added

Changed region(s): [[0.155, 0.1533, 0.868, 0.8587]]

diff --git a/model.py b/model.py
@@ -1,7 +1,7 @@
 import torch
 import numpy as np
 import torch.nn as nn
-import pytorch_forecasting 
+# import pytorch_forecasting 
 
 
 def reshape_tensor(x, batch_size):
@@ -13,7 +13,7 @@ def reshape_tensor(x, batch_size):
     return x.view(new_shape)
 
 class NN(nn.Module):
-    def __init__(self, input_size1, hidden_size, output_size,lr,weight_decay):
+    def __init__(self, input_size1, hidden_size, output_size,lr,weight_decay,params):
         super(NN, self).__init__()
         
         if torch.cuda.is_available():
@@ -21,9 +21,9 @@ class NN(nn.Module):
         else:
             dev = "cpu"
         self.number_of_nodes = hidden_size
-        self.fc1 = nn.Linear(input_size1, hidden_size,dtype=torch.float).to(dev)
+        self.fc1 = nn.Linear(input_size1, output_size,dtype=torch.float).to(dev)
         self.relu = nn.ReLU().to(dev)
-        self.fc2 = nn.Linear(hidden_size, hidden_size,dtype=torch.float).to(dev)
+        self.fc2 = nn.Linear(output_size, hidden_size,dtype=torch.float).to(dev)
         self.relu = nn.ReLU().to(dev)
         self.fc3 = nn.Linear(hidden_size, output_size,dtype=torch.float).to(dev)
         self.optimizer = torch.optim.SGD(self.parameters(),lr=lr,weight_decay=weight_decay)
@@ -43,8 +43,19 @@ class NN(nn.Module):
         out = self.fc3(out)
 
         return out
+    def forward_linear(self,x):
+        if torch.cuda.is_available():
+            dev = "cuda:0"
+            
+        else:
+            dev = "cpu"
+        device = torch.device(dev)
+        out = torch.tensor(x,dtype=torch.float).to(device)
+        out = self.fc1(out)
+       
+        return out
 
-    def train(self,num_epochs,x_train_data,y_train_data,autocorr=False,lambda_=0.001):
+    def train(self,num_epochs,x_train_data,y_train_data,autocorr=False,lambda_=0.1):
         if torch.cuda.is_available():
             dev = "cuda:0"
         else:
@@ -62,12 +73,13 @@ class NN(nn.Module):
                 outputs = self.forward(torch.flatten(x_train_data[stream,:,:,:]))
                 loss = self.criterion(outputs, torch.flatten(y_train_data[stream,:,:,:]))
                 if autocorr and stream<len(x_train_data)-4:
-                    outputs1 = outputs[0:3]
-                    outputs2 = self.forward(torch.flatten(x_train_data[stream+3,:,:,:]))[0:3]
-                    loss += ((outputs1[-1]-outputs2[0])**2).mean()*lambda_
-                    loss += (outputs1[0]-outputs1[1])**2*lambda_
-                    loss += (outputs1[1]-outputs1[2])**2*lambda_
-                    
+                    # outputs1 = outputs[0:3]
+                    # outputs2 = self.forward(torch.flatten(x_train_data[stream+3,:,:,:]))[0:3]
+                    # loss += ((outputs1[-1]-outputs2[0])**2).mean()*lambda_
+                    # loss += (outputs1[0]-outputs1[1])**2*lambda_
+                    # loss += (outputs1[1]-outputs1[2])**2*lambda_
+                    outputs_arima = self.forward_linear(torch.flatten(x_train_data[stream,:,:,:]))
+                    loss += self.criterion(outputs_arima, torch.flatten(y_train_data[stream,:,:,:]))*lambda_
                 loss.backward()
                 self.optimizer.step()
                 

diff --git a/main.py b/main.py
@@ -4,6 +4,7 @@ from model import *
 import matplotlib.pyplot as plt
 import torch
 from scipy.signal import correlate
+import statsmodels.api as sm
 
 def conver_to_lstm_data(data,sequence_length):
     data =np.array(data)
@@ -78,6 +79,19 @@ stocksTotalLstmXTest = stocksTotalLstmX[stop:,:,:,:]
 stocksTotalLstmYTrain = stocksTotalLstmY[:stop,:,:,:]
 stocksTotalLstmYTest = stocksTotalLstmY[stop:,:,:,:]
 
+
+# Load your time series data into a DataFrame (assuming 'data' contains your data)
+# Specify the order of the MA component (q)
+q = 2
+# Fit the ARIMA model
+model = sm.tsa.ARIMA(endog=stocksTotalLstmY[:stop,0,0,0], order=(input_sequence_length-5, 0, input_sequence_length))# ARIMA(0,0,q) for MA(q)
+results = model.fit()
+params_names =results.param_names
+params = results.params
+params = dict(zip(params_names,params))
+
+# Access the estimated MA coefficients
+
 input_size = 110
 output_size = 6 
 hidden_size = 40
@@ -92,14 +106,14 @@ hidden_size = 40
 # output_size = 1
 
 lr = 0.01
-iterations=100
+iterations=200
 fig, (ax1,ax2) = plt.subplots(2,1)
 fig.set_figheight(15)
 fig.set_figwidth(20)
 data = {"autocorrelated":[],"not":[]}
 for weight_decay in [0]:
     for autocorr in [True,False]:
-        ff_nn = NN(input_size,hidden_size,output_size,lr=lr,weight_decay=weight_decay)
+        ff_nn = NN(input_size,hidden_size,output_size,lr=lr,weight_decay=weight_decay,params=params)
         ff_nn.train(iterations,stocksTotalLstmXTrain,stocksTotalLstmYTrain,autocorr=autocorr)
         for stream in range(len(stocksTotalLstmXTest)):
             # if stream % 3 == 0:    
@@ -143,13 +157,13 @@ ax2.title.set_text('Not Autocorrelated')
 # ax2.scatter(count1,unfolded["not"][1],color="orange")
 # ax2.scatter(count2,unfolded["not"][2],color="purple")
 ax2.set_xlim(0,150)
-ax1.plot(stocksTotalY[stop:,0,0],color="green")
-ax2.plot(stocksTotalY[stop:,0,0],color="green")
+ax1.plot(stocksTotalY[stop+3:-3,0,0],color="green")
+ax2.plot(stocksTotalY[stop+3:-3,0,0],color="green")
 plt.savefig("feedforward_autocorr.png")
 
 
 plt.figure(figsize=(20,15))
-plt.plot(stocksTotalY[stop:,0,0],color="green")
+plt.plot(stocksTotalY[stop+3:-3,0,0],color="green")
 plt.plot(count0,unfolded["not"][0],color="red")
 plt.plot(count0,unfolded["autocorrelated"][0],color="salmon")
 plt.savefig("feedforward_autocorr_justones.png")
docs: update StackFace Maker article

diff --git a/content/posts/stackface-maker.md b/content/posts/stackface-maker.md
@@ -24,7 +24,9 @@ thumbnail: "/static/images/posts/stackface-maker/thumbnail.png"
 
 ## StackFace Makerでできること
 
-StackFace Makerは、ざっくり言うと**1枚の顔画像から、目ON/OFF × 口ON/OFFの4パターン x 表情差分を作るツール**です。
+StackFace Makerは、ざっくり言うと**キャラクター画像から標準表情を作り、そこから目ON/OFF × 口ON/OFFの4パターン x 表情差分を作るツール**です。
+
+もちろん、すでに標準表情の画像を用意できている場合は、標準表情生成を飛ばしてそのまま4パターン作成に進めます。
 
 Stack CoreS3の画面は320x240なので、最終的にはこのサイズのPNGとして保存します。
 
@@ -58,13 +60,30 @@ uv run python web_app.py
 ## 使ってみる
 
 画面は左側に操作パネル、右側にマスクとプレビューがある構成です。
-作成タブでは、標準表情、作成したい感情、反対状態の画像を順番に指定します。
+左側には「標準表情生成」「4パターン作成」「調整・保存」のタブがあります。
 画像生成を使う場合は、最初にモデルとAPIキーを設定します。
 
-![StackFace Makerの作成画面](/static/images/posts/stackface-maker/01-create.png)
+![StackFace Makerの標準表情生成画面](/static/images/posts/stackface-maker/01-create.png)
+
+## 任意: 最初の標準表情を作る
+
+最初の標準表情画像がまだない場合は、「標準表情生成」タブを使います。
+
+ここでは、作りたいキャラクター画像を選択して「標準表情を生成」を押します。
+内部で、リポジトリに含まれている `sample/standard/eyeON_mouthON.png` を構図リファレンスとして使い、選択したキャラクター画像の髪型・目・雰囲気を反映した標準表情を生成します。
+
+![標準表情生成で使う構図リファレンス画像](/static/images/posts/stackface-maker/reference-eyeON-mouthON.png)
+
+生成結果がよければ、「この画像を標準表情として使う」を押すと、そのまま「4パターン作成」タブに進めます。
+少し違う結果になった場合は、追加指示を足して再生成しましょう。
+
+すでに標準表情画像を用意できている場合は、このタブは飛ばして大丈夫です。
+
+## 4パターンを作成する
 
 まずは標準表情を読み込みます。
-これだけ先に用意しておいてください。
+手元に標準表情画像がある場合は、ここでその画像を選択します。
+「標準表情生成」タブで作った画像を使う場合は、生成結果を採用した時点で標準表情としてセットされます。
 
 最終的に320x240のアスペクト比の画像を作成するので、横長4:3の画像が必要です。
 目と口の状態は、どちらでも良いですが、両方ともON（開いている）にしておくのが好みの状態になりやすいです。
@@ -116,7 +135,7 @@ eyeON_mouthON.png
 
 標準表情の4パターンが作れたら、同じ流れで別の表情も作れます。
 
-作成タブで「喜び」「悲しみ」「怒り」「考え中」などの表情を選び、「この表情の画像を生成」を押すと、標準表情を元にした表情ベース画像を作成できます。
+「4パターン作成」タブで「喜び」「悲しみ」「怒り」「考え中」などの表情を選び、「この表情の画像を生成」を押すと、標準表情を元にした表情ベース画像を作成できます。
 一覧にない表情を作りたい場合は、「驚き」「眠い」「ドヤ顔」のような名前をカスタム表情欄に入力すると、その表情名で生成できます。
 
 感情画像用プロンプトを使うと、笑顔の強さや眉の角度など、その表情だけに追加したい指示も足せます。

........

WHAT YOU SHOULD DO |
For the listing above, state how many lines contain the string "Module". Give the number and nothing else.

RESPONSE TO THE TASK |
4